The County Durham Inter Agency Policies, procedures and forms meet the requirements of national legislation under the Care Act 2014. We also strive to keep abreast of good practice guidance from organisations such as Social Care Institute of Excellence and Association of Directors of Adult Social Services.
The policies and procedures ensure that relevant agencies and services work together to prevent abuse and support adults who may have been the victim of abuse. They also identify Training to ensure these requirements are adhered to.
Social Care Institute for Excellence (SCIE)
SCIE improves the lives of people who use care services by sharing knowledge about what works.
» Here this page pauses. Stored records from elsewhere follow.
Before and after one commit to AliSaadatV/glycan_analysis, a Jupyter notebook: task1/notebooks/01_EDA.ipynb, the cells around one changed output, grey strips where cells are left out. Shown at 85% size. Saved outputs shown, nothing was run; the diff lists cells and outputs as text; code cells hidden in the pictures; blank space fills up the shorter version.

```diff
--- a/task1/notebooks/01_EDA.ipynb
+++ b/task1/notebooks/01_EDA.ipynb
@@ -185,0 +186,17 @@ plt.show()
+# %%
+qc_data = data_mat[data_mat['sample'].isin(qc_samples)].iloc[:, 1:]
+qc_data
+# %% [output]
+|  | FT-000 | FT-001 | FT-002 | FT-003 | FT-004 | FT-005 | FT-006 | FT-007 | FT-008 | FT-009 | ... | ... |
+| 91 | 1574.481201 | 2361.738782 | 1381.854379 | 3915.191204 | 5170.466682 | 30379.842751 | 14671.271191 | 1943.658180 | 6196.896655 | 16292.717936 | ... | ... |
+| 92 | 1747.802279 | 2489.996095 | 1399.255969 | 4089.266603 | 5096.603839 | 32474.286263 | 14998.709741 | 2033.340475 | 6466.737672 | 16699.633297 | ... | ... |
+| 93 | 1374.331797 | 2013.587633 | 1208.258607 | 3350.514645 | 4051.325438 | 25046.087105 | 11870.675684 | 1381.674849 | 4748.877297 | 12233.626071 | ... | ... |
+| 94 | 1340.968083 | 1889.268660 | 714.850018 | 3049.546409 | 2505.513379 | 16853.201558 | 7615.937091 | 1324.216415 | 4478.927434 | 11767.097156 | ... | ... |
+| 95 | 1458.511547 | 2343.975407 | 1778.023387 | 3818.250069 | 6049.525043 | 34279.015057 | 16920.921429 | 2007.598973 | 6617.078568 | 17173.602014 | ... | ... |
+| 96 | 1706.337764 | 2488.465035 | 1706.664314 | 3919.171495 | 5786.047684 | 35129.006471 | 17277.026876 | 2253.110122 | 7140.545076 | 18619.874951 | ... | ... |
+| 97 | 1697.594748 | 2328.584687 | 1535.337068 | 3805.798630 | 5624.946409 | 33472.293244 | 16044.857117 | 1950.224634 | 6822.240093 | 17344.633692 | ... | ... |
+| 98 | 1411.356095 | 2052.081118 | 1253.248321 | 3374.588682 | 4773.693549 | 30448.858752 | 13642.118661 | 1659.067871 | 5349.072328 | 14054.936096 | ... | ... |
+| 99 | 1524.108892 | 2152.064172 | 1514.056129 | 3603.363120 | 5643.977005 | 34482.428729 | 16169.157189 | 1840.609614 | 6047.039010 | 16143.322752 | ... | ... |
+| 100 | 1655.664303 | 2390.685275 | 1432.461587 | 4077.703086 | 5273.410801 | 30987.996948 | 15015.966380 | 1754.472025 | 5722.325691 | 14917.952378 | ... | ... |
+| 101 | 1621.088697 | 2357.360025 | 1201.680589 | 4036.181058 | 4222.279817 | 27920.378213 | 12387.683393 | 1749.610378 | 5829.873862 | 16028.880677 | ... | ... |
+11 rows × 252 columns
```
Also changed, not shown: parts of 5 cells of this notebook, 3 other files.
Their resources, training and consultancy services can help safeguarding boards, care providers, housing providers and local authorities to protect children and adults at risk of abuse or neglect.
Governance of adult safeguarding
- Social Care Institute for Excellence (SCIE): the governance of adult safeguarding - findings from research into Safeguarding Adults Boards
Self-neglect and adult safeguarding
Hoarding and Self-neglect
Disclosure and Barring Service
If you dismiss or remove a person from regulated activity (or may have done so had they not left) because they have harmed or posed a risk of harm to a child or vulnerable adult, then you have a legal duty to refer the person to the DBS.
Duty of Candour
Duty of Candour is a legal duty on hospital, community and mental health trusts and all provider organisations registered with Care Quality Commission (CQC) to inform and apologise to patients and service users if there have been mistakes in their care that have led to significant harm.
Information Sharing Agreement
The multi-agency safeguarding partnerships in County Durham recognise the importance of sharing relevant and proportionate information to safeguard adults. Sometimes practitioners can lack confidence about when they should share information and whether they need consent to do so.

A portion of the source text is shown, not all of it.